When the army needs to hold drills with live fire, the Bedouin of the Jordan Valley have to vacate their tent encampments.
“Amjed Zahweh is 10 days old. Last week, Civil Administration inspectors demolished his family’s tent in the Jordan Valley. Now he’s lying in his iron crib, covered with a blanket and rags in the stifling heat. His family sprawls on the ground near him in the tent that was destroyed but was rebuilt again this week. With them are dozens of families that live without running water, without electricity, without minimal sanitary conditions. Across from their encampment are verdant settlements.
We have visited here dozens of times in recent years. This time we heard that the Civil Administration had apprised some 40 families in the northern part of the valley that they had a few hours to vacate their homes and encampments for a period of 24 hours, because of a live-fire drill by the Israel Defense Forces. The announcement came practically without warning, and none of the families was offered an alternative dwelling.
In the Jordan Valley, which a majority of Israelis do not consider to be occupied land per se, there actually aren’t any fanatical settlers with long earlocks. Here we are dealing with moshavniks.
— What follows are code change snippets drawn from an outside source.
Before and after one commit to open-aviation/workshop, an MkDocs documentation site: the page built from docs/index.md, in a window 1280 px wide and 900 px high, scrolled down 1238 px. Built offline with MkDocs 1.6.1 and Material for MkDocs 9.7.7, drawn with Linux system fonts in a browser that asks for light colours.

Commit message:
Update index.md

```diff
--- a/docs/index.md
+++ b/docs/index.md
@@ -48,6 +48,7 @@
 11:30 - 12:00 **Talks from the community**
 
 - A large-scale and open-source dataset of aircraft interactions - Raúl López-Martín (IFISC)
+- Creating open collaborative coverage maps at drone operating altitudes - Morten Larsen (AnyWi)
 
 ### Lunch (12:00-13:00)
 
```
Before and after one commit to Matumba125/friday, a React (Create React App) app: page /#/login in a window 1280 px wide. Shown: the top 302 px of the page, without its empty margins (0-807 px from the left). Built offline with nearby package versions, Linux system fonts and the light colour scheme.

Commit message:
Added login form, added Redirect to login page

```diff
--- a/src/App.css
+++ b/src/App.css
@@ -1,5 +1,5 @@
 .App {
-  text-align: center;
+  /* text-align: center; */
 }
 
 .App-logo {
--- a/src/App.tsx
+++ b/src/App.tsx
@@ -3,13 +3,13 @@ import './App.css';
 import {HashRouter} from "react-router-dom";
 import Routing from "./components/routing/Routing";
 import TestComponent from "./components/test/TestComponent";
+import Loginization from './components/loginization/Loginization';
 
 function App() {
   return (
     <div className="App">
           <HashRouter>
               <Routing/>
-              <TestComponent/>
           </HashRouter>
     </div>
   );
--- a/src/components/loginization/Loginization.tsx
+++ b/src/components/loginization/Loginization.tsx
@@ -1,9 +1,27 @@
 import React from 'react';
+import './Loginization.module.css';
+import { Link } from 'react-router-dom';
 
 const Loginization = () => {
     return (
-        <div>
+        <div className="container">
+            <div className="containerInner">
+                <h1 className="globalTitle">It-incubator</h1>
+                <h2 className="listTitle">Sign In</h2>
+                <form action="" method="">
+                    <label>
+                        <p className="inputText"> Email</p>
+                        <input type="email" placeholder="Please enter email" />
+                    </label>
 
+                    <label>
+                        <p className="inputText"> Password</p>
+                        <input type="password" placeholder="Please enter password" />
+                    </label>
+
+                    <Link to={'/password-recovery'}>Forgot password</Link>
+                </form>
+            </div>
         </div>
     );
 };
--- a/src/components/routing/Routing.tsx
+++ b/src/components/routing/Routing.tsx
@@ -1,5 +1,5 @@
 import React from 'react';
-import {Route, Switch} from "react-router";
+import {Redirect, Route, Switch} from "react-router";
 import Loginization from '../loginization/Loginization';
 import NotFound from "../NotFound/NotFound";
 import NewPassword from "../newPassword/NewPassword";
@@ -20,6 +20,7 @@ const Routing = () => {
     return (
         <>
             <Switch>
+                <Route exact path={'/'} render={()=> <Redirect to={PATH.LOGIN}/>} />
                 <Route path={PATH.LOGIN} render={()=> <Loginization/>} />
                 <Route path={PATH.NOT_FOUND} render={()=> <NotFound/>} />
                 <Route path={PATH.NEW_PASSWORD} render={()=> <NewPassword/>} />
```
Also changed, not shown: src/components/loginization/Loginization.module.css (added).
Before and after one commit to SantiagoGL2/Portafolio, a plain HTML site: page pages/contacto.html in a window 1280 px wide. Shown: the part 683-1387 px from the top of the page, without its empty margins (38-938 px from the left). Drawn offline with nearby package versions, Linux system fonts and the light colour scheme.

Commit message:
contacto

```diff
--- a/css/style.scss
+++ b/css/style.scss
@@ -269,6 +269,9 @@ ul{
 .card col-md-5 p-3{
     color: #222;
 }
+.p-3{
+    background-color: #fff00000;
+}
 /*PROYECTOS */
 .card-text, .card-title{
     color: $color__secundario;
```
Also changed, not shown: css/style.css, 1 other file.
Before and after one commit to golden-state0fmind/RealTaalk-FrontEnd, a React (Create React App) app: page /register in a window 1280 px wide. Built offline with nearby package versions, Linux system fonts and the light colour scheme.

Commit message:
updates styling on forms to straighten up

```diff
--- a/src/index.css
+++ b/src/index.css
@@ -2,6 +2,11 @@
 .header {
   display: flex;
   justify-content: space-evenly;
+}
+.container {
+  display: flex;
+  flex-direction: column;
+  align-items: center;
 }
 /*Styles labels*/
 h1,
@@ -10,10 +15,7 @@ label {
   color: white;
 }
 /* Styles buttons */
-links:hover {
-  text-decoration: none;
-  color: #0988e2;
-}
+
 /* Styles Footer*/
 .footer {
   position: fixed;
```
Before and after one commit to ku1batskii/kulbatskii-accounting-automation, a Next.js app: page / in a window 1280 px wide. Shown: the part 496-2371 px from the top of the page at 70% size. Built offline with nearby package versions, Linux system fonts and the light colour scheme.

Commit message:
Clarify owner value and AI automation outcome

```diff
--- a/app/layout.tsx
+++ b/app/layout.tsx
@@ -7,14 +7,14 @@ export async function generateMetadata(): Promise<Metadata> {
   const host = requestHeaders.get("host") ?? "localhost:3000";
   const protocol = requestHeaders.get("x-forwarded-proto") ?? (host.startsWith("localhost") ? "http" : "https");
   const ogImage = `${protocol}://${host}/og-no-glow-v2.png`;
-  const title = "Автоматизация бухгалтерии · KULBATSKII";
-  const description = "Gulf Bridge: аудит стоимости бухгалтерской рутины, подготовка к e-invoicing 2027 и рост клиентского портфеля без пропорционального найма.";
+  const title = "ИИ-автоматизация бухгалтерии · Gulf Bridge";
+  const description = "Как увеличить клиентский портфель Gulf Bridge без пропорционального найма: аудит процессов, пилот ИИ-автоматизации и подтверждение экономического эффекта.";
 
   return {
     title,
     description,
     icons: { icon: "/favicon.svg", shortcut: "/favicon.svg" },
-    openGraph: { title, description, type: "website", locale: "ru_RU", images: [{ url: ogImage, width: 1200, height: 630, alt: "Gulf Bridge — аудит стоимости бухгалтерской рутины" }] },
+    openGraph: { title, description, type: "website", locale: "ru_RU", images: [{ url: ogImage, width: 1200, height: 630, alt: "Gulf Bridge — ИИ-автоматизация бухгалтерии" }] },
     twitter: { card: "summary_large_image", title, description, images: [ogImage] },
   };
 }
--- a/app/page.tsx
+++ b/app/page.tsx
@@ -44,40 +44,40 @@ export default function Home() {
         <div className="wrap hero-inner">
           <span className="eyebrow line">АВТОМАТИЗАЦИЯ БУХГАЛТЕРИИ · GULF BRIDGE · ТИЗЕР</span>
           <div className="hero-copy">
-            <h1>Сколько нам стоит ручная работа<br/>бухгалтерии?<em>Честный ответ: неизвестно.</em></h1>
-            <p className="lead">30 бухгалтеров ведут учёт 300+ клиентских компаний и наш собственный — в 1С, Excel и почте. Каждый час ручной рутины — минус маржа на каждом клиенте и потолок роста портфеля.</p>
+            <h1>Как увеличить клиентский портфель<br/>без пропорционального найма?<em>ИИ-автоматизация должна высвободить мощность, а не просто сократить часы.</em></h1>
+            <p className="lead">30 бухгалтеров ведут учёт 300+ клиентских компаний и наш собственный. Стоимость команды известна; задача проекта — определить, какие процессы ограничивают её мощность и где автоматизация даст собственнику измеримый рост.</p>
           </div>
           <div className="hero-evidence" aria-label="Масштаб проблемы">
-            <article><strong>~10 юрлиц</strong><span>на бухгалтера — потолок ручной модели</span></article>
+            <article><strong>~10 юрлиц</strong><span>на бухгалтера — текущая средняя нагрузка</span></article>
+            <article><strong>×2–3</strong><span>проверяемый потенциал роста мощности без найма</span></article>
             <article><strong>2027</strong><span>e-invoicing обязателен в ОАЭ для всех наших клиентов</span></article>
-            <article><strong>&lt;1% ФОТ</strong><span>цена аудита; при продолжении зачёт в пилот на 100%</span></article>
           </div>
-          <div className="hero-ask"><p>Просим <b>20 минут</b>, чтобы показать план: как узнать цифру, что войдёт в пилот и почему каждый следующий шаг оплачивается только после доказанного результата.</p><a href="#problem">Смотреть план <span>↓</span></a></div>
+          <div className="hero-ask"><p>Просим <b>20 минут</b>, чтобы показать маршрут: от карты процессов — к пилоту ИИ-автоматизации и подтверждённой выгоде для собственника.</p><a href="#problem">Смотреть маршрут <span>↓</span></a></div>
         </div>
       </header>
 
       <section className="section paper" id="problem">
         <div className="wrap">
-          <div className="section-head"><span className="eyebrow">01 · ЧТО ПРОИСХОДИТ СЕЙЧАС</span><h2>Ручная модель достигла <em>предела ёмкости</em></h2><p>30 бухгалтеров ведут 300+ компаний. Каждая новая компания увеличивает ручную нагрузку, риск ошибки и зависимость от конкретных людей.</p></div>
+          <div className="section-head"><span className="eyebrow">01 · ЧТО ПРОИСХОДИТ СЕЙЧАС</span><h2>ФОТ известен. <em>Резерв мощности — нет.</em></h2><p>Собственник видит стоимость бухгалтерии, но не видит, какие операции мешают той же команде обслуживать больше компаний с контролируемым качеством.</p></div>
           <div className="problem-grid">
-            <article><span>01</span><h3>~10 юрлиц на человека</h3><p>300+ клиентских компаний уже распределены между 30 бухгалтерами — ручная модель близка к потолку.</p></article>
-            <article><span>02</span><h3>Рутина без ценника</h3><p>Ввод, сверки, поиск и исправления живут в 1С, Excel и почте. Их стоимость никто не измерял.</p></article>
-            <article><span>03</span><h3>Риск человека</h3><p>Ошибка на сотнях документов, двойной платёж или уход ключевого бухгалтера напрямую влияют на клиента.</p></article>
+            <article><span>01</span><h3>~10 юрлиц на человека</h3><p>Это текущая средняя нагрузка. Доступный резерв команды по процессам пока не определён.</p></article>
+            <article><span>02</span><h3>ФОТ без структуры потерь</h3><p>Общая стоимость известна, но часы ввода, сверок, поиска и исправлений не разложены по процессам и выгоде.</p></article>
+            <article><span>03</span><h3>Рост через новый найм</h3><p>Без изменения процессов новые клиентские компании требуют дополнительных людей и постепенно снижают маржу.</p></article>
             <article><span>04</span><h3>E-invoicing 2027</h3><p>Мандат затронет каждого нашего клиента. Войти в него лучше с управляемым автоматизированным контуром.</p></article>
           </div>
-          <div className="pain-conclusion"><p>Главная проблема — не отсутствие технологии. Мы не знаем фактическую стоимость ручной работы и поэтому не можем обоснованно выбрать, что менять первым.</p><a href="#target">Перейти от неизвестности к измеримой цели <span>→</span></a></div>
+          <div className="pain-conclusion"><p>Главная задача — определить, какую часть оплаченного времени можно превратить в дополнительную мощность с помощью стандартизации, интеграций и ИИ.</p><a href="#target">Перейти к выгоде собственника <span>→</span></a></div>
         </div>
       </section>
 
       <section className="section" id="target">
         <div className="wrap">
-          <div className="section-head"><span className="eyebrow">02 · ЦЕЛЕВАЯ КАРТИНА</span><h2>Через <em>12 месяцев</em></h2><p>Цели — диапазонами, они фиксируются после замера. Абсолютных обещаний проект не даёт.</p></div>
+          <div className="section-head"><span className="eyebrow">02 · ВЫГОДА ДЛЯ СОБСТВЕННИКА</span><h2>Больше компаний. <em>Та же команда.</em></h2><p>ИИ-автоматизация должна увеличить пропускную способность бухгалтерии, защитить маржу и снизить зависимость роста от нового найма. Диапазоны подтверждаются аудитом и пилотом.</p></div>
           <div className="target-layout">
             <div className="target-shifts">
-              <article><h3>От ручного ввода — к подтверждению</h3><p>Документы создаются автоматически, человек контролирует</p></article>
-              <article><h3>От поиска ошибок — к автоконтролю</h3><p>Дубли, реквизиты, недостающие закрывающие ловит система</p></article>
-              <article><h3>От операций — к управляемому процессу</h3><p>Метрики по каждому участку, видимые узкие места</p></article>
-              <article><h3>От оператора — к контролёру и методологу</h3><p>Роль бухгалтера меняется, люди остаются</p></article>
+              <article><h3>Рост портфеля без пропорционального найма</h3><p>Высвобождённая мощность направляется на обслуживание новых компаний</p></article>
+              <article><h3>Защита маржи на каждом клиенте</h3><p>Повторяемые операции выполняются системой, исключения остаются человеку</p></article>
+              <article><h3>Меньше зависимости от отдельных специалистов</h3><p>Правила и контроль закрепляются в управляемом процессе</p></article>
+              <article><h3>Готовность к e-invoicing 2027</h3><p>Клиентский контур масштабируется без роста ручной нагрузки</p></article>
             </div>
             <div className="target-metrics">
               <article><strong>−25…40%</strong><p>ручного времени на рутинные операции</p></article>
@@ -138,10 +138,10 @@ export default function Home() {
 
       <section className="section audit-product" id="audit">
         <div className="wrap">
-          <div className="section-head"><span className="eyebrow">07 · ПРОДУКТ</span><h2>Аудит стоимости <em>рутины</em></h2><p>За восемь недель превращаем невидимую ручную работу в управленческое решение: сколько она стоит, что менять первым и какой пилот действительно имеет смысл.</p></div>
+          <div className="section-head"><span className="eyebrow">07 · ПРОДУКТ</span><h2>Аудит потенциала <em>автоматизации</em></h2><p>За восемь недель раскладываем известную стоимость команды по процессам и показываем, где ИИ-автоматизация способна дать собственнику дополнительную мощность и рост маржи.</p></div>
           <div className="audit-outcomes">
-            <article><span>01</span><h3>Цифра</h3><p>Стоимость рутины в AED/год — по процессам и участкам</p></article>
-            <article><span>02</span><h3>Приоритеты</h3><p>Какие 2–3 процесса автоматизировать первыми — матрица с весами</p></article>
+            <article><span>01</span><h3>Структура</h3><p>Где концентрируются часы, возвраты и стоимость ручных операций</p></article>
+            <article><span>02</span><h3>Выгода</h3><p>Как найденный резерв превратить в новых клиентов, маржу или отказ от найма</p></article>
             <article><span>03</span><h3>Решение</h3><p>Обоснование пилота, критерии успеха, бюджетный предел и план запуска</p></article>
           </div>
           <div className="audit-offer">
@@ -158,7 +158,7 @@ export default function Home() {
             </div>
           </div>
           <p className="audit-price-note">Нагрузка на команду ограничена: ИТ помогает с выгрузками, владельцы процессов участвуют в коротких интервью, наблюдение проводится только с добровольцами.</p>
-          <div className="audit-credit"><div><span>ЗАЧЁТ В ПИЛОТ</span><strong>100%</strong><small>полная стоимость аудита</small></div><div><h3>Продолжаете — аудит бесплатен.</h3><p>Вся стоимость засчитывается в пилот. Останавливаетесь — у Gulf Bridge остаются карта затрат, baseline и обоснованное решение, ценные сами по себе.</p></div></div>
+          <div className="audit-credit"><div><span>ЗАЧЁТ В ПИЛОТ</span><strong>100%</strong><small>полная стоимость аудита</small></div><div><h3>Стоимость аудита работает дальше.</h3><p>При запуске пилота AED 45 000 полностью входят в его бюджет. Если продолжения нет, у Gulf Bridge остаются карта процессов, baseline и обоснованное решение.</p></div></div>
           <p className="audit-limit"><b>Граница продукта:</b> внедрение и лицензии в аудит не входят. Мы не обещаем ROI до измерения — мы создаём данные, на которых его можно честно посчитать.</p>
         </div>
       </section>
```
From their zooming cars they can see a barrier of dirt dozens of kilometers long that Israel built in recent years, to imprison the Palestinian occupants of Ain al-Hilweh, thus preventing them from being able to reach the road easily. “Good” Israelis – who rush to volunteer for relief and rescue delegations dispatched to the four corners of the earth – do not come here in response to the humanitarian disaster that is taking place just an hour-and-a-half’s drive from Tel Aviv and about an hour from Jerusalem.
Only a handful of Israeli women, those from the Machsom Watch organization, are still coming here, to provide some humanitarian aid and to try bring this locally made disaster to the knowledge of Israelis and the world.[…]”
– – – – – – – – – – – – – – – – – –
Full article here: